The north side would work for stands, too, I just didn’t put stands there to minimize impact by not going in as deep. Also, within the chase area, I may leave a few trees standing, such as oaks or other “food” trees, but I’ll take the rest down, regardless if they hinge well or snap. My goal is to create a nasty mess and open the canopy. Because of that, one most often has to invest a day a year into trail maintenance to keep them open. Late summer is a good time, as most growth is starting to slow.

As a side note, I’d do everything reasonable in my power to blockade the creek crossing south of the food plot and make an easy crossing about even with the food plot. I’d put stands there, as well. It creates a nice, low impact funnel and discourages deer from traveling behind the stand on the food plot.

Tony LaPratt deserves the credit for being the first to show me how to hinge cut many years ago at a deer show we were both speaking at (never went to his boot camps or anything, just casual friends), but these are not his “sneak trails,” and I have no clue how he creates them.
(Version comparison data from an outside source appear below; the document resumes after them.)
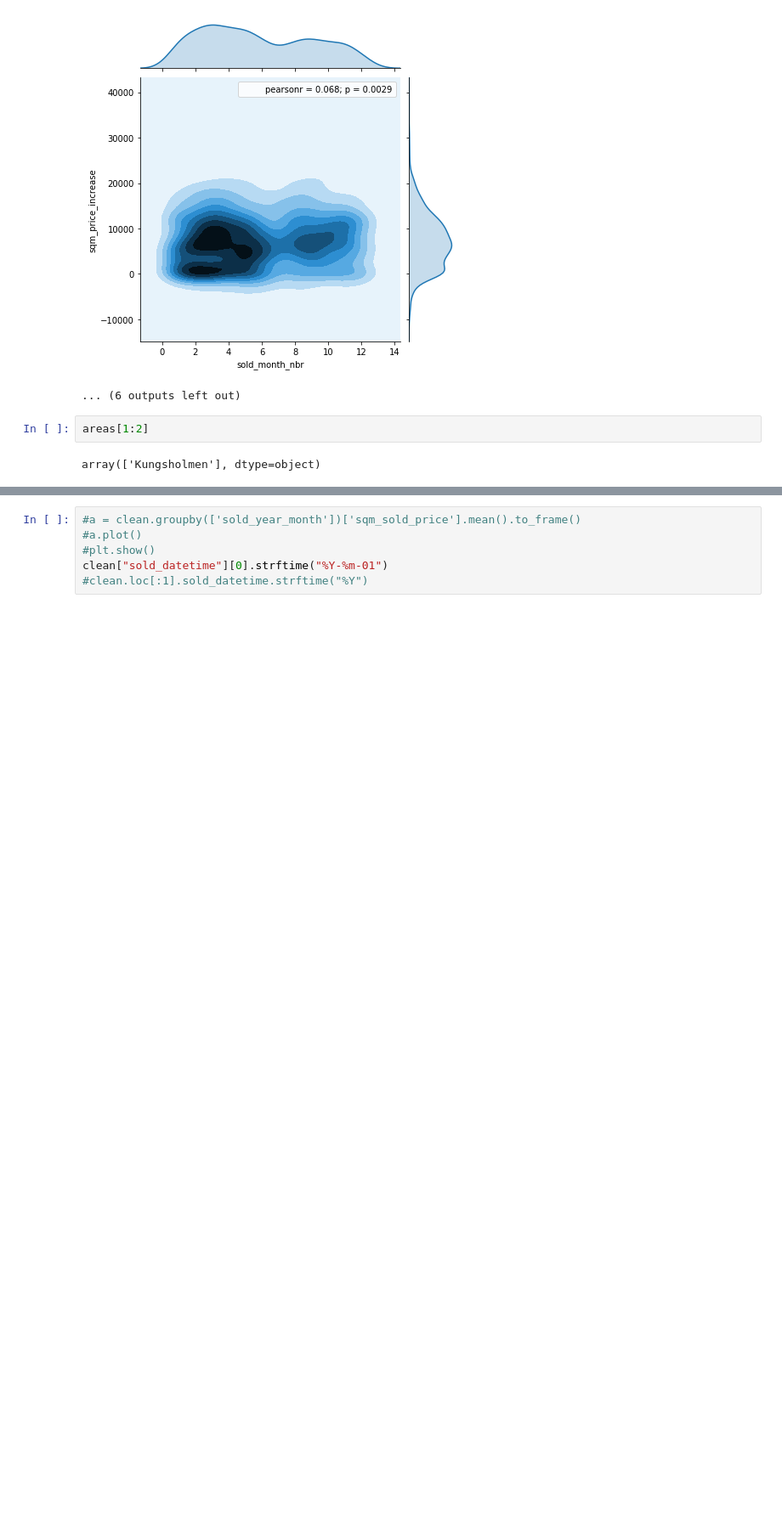
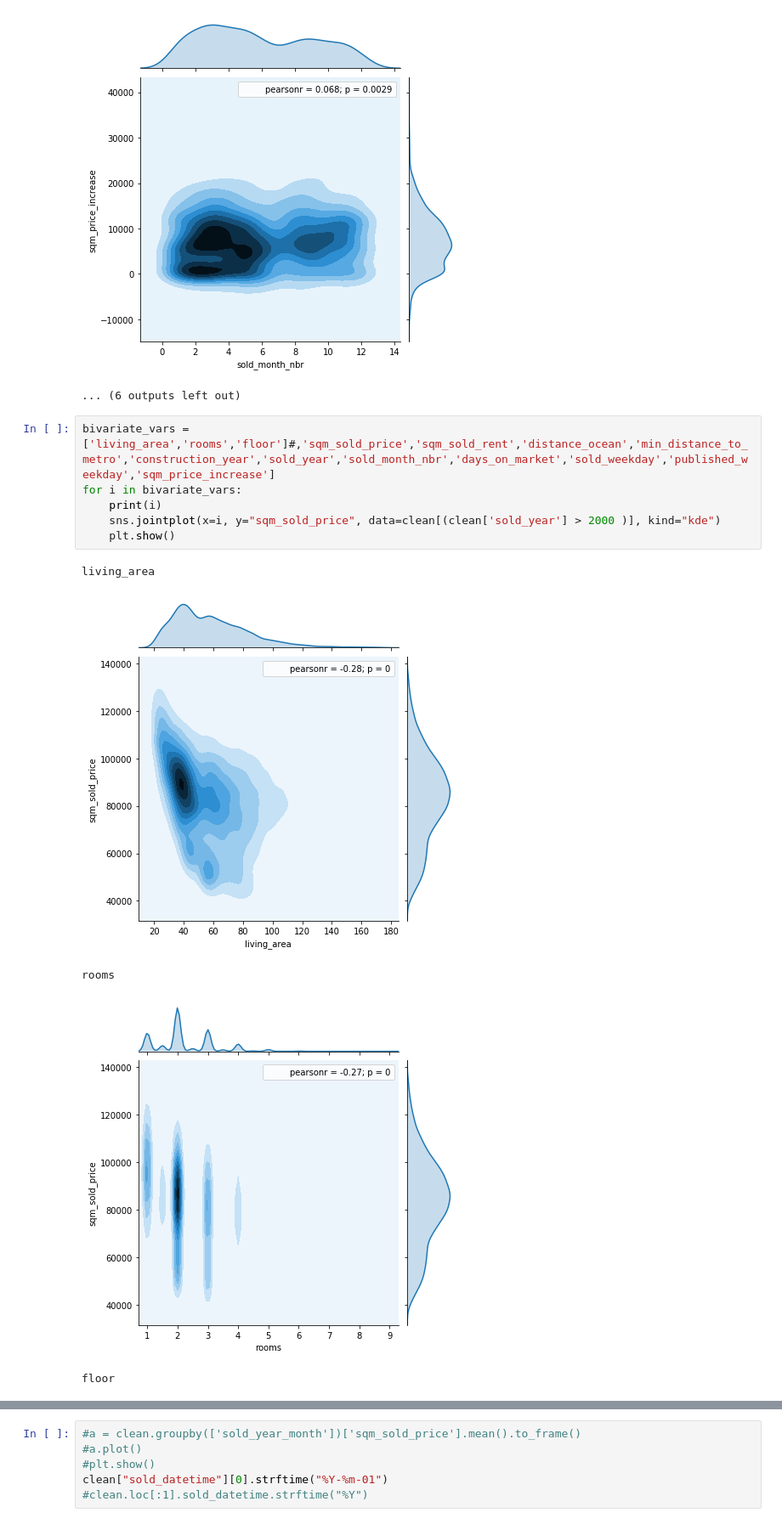
Before and after one commit to filipclaesson/jupyter_apt_analysis, a Jupyter notebook: apt_analysis.ipynb, the cells around one changed output, grey strips where cells are left out. Shown at 85% size. Cells and saved outputs as stored; diff of their text form; blank space fills up the shorter version.

```diff
--- a/apt_analysis.ipynb
+++ b/apt_analysis.ipynb
@@ -233,7 +233,15 @@ Råsunda
 Sundbyberg
 [figure]
 ... (6 outputs left out)
-# %%
-areas[1:2]
-# %% [output]
-array(['Kungsholmen'], dtype=object)
+# %%
+bivariate_vars = ['living_area','rooms','floor']#,'sqm_sold_price','sqm_sold_rent','distance_ocean','min_distance_to_metro','construction_year','sold_year','sold_month_nbr','days_on_market','sold_weekday','published_weekday','sqm_price_increase']
+for i in bivariate_vars:
+    print(i)
+    sns.jointplot(x=i, y="sqm_sold_price", data=clean[(clean['sold_year'] > 2000 )], kind="kde")
+    plt.show()
+# %% [output]
+living_area
+[figure, added]
+rooms
+[figure, added]
+floor
```
Also changed, not shown: parts of 3 cells of this notebook, 8 other files.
I learned about creating trails from Barry Wensel way back when I was in my early 20s. Frankly, he had more of an impact in my hunting style and my using creativity than he’ll ever know, despite me telling him several times. Please don’t turn this into a TL bashing thread. I just wanted to give credit where credit was due. I may have come up with the idea of creating chase areas on my own, but it was from putting pieces that they both gave me together.